_WORK INSTRUCTION:_
Print every entry exactly as written and exclude all images.

─── RECORD SET

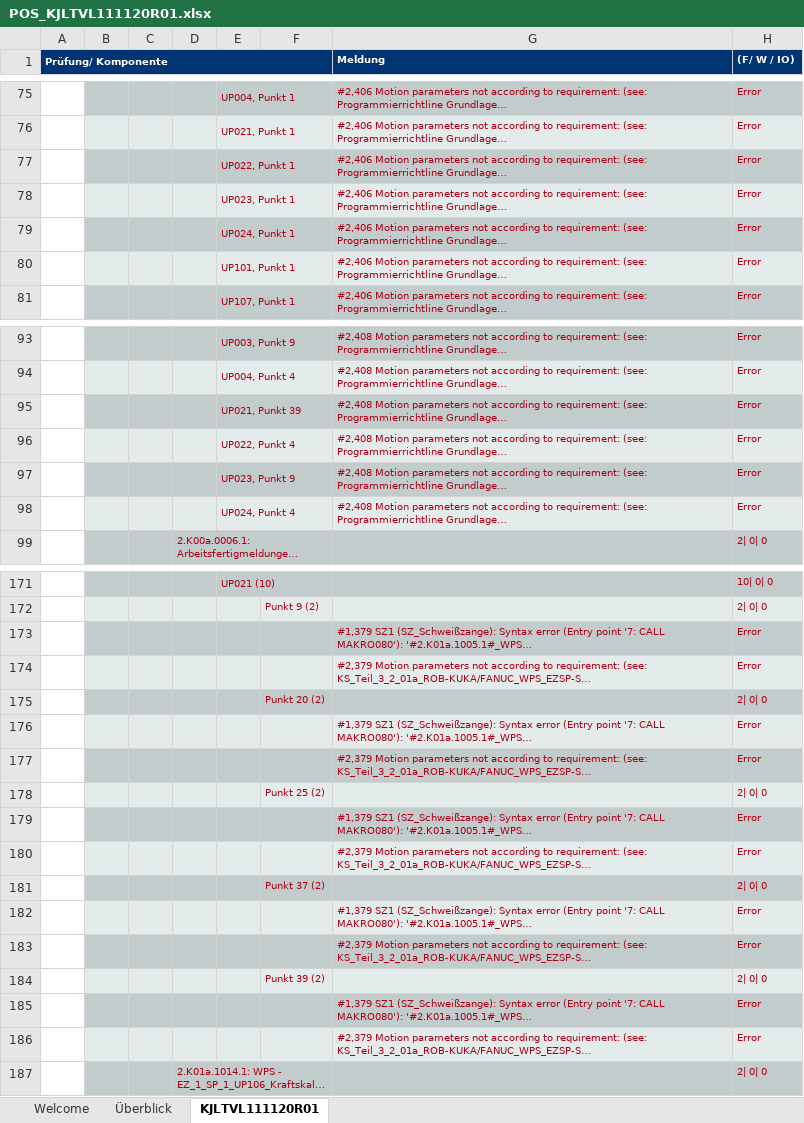
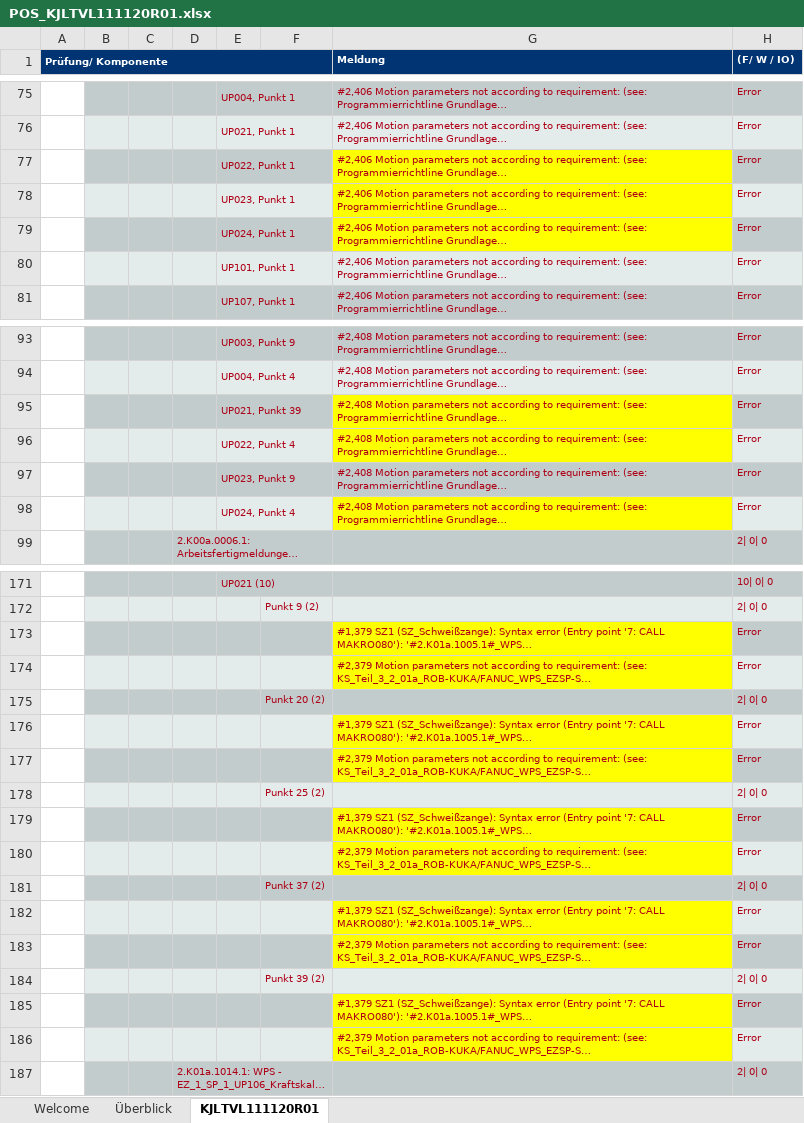
Before and after one commit to JuniorNatalin/VASC, an Excel workbook: KJLTVX/Corrigidos/LTVL/POS_KJLTVL111120R01.xlsx, sheet KJLTVL111120R01, drawn as a sheet; only a part is shown, gaps mark what is left out; long unchanged cells end in …; values as stored, in another font and other column widths than the file's, no borders; the diff covers the shown part only; the diff names each change by its address in the sheet, - before the commit and + after, or states it on an @@ line.

```diff
--- a/KJLTVX/Corrigidos/LTVL/POS_KJLTVL111120R01.xlsx (sheet KJLTVL111120R01)
+++ b/KJLTVX/Corrigidos/LTVL/POS_KJLTVL111120R01.xlsx (sheet KJLTVL111120R01)
-G77 fill: #C2CCCC
+G77 fill: #FFFF00
-G78 fill: #E4EBEB
+G78 fill: #FFFF00
-G79 fill: #C2CCCC
+G79 fill: #FFFF00
-G95 fill: #C2CCCC
+G95 fill: #FFFF00
-G96 fill: #E4EBEB
+G96 fill: #FFFF00
-G98 fill: #E4EBEB
+G98 fill: #FFFF00
-G173 fill: #C2CCCC
+G173 fill: #FFFF00
-G174 fill: #E4EBEB
+G174 fill: #FFFF00
-G176 fill: #E4EBEB
+G176 fill: #FFFF00
-G177 fill: #C2CCCC
+G177 fill: #FFFF00
-G179 fill: #C2CCCC
+G179 fill: #FFFF00
-G180 fill: #E4EBEB
+G180 fill: #FFFF00
-G182 fill: #E4EBEB
+G182 fill: #FFFF00
-G183 fill: #C2CCCC
+G183 fill: #FFFF00
-G185 fill: #C2CCCC
+G185 fill: #FFFF00
-G186 fill: #E4EBEB
+G186 fill: #FFFF00
```
Also changed, not shown: cell formats elsewhere in this sheet, KJLTVX/Status_Robo.xlsx, 1 other file.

──────

_RESPONSE BOX:_
Before and after one commit to JuniorNatalin/VASC, an Excel workbook: KJLTVX/Corrigidos/LTVL/POS_KJLTVL111120R01.xlsx, sheet KJLTVL111120R01, drawn as a sheet; only a part is shown, gaps mark what is left out; long unchanged cells end in …; values as stored, in another font and other column widths than the file's, no borders; the diff covers the shown part only; the diff names each change by its address in the sheet, - before the commit and + after, or states it on an @@ line.

```diff
--- a/KJLTVX/Corrigidos/LTVL/POS_KJLTVL111120R01.xlsx (sheet KJLTVL111120R01)
+++ b/KJLTVX/Corrigidos/LTVL/POS_KJLTVL111120R01.xlsx (sheet KJLTVL111120R01)
-G77 fill: #C2CCCC
+G77 fill: #FFFF00
-G78 fill: #E4EBEB
+G78 fill: #FFFF00
-G79 fill: #C2CCCC
+G79 fill: #FFFF00
-G95 fill: #C2CCCC
+G95 fill: #FFFF00
-G96 fill: #E4EBEB
+G96 fill: #FFFF00
-G98 fill: #E4EBEB
+G98 fill: #FFFF00
-G173 fill: #C2CCCC
+G173 fill: #FFFF00
-G174 fill: #E4EBEB
+G174 fill: #FFFF00
-G176 fill: #E4EBEB
+G176 fill: #FFFF00
-G177 fill: #C2CCCC
+G177 fill: #FFFF00
-G179 fill: #C2CCCC
+G179 fill: #FFFF00
-G180 fill: #E4EBEB
+G180 fill: #FFFF00
-G182 fill: #E4EBEB
+G182 fill: #FFFF00
-G183 fill: #C2CCCC
+G183 fill: #FFFF00
-G185 fill: #C2CCCC
+G185 fill: #FFFF00
-G186 fill: #E4EBEB
+G186 fill: #FFFF00
```
Also changed, not shown: cell formats elsewhere in this sheet, KJLTVX/Status_Robo.xlsx, 1 other file.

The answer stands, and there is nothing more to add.